> [AIM OF THE TASK]: Check each line of the material for the string "data", and copy the lines that have it.

> [RECORDS FOR THE EXERCISE]:
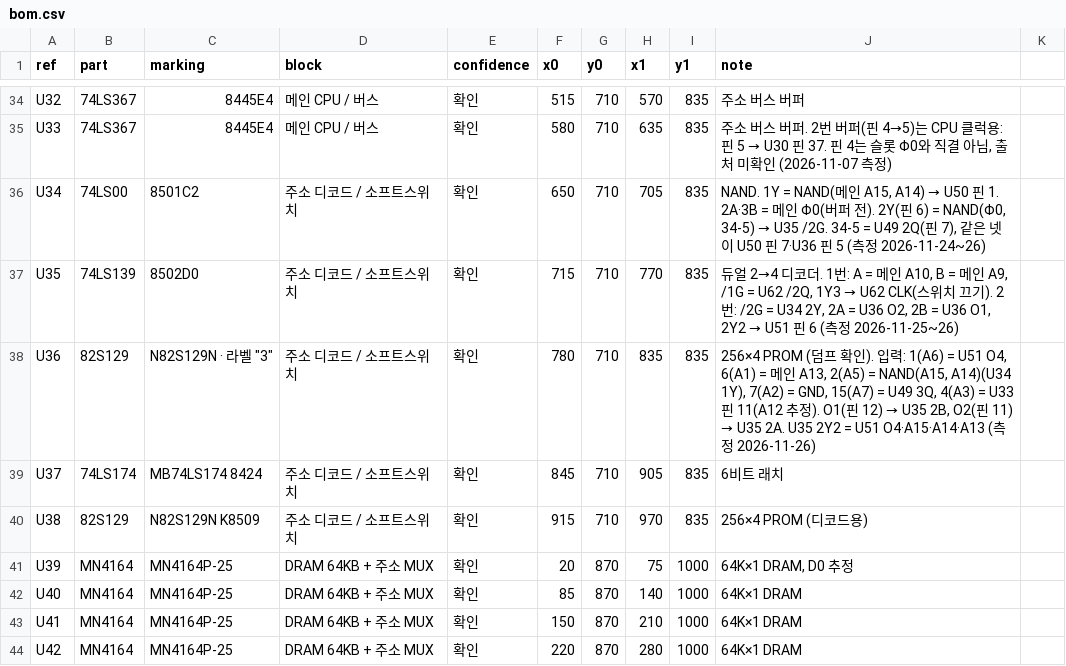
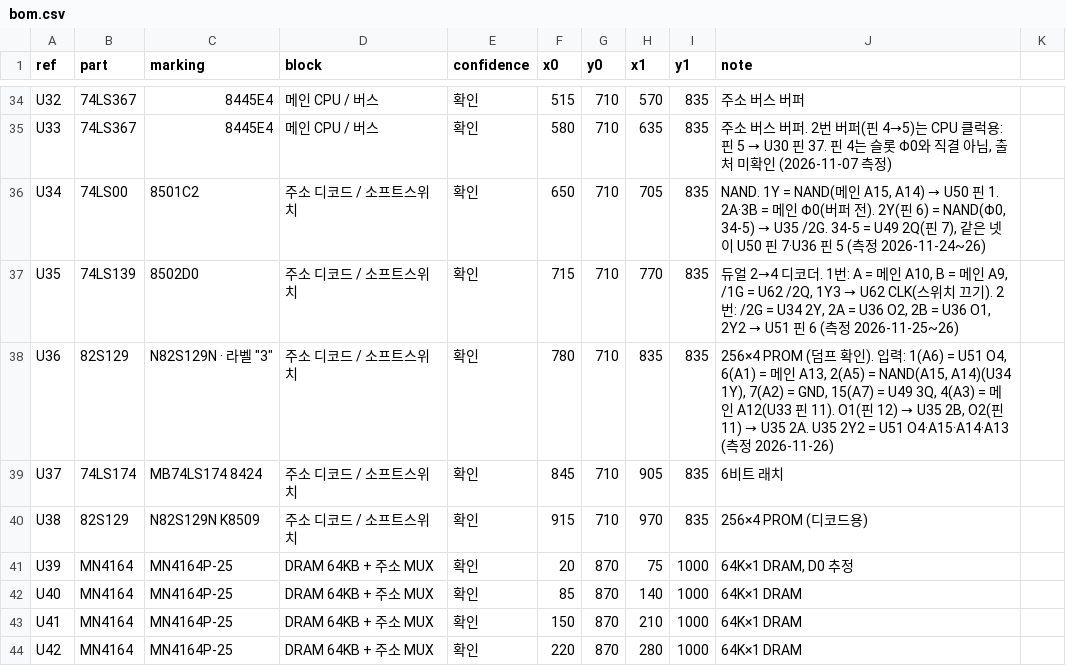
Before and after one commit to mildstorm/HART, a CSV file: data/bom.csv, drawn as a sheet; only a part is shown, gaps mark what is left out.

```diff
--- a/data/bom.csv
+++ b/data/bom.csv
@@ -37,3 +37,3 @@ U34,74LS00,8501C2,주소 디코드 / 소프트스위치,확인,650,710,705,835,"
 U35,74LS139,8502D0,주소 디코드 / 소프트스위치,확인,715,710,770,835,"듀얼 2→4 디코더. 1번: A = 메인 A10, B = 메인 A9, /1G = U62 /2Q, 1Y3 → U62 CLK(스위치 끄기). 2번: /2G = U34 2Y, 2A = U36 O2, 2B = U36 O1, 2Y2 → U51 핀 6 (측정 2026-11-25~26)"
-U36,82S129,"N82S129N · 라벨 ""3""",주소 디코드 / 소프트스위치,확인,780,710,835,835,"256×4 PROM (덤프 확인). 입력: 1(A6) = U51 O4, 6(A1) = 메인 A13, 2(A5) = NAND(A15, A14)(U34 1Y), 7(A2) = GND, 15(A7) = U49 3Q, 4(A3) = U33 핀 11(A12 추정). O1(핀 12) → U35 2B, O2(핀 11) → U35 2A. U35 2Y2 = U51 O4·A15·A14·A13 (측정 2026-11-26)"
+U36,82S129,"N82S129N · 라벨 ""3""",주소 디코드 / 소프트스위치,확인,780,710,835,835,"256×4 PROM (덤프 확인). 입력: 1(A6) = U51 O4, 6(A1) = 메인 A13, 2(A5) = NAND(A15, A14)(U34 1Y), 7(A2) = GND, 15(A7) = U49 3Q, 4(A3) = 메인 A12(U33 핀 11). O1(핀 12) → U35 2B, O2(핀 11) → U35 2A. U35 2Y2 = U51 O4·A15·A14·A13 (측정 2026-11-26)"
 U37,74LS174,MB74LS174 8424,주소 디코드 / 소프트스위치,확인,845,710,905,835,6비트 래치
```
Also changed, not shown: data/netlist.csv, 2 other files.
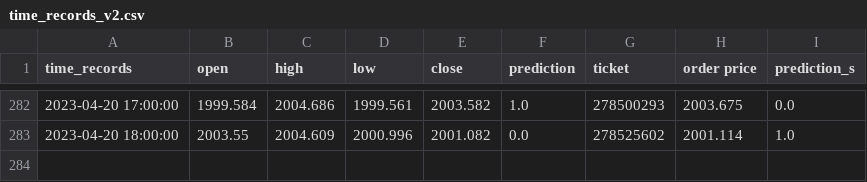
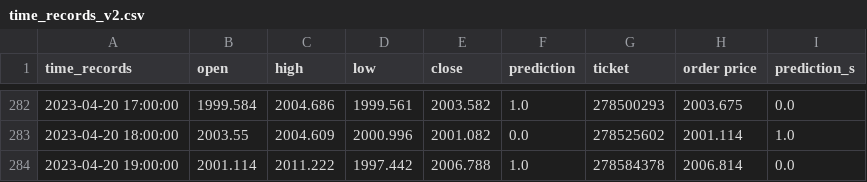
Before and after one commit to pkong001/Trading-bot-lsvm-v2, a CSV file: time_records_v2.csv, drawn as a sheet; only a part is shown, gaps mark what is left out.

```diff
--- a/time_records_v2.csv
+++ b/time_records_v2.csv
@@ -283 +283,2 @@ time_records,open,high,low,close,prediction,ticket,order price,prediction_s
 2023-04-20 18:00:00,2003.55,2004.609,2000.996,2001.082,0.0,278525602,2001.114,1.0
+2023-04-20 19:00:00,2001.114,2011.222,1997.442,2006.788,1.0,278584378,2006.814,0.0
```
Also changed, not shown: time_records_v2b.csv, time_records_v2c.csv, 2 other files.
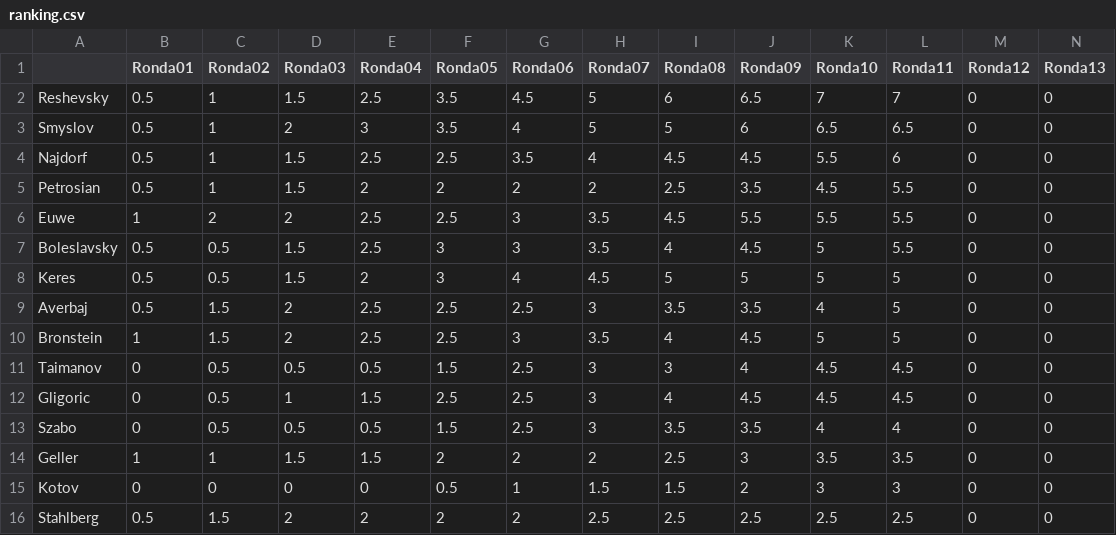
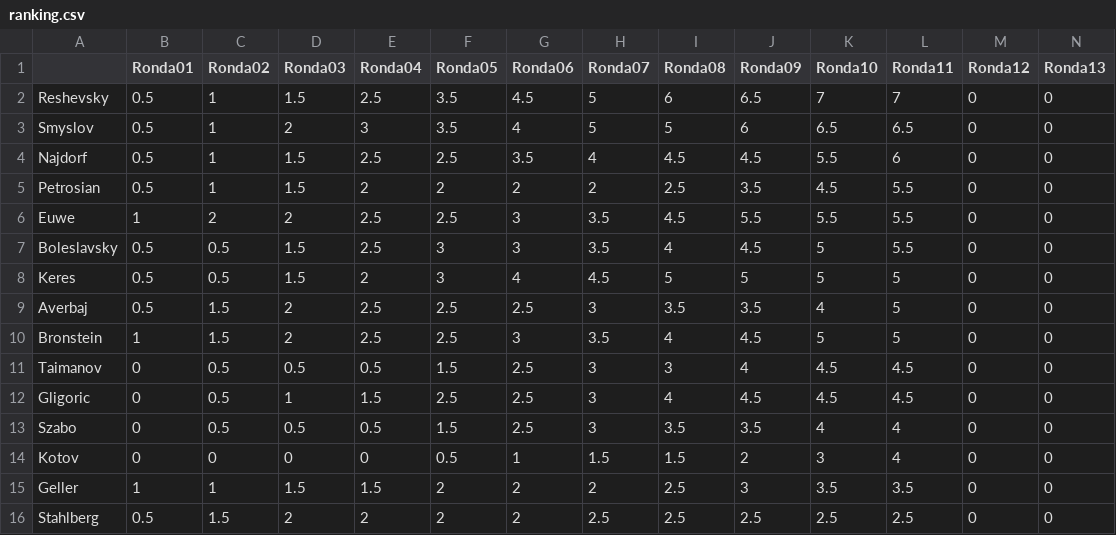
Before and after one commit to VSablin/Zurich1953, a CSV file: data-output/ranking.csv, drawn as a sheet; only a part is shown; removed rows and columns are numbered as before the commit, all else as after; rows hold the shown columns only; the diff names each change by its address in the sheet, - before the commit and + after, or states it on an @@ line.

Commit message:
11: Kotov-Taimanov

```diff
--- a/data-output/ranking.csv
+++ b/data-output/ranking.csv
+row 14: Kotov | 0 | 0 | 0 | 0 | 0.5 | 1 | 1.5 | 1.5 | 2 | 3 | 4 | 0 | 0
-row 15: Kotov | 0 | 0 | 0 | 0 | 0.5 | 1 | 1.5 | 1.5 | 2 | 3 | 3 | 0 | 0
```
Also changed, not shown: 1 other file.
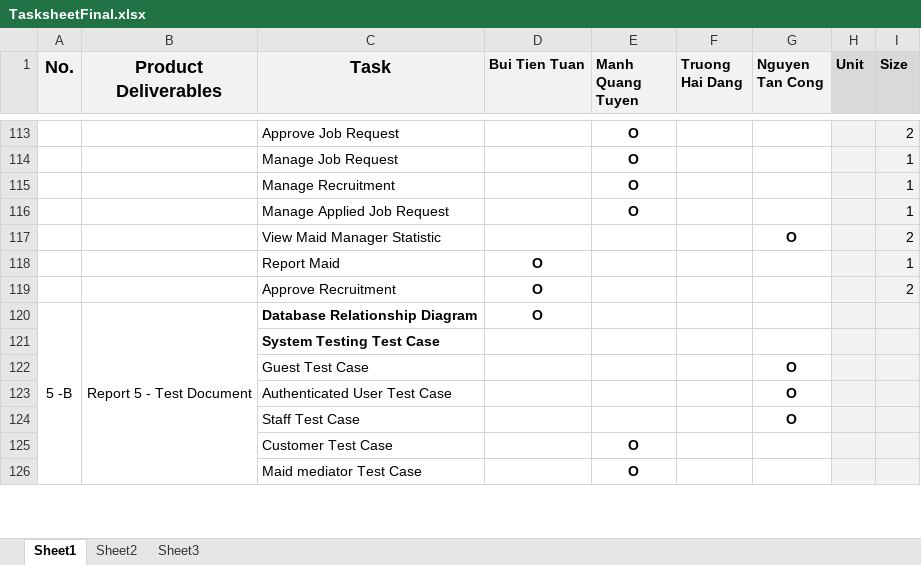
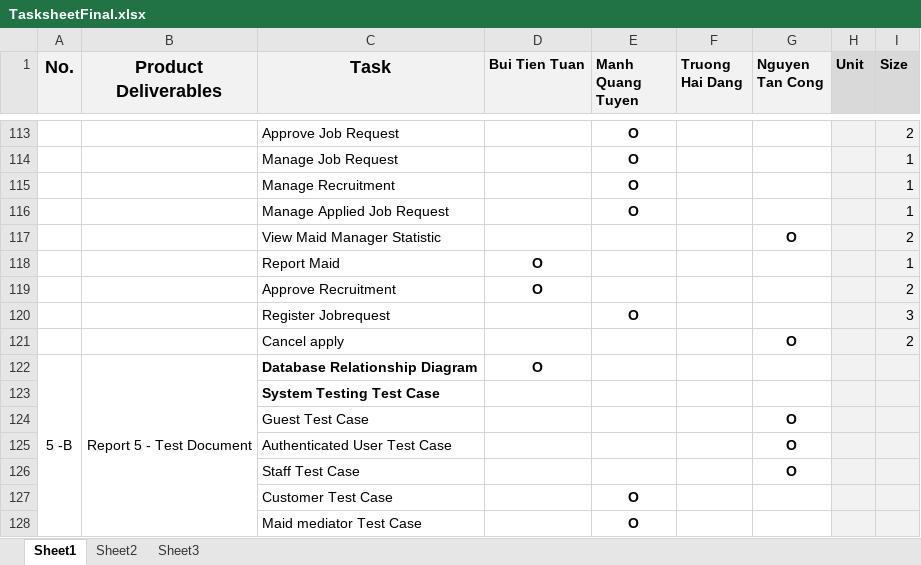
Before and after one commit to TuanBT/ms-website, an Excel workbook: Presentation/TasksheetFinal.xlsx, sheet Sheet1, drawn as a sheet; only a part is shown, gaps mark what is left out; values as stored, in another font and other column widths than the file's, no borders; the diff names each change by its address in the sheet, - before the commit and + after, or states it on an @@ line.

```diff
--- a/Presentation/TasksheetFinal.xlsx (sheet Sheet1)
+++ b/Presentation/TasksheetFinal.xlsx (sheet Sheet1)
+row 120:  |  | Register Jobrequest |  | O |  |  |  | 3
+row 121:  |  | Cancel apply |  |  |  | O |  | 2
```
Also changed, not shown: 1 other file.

> [RESULT FOR THIS EXERCISE]:
Before and after one commit to mildstorm/HART, a CSV file: data/bom.csv, drawn as a sheet; only a part is shown, gaps mark what is left out.
--- a/data/bom.csv
+++ b/data/bom.csv
Also changed, not shown: data/netlist.csv, 2 other files.
Before and after one commit to VSablin/Zurich1953, a CSV file: data-output/ranking.csv, drawn as a sheet; only a part is shown; removed rows and columns are numbered as before the commit, all else as after; rows hold the shown columns only; the diff names each change by its address in the sheet, - before the commit and + after, or states it on an @@ line.
--- a/data-output/ranking.csv
+++ b/data-output/ranking.csv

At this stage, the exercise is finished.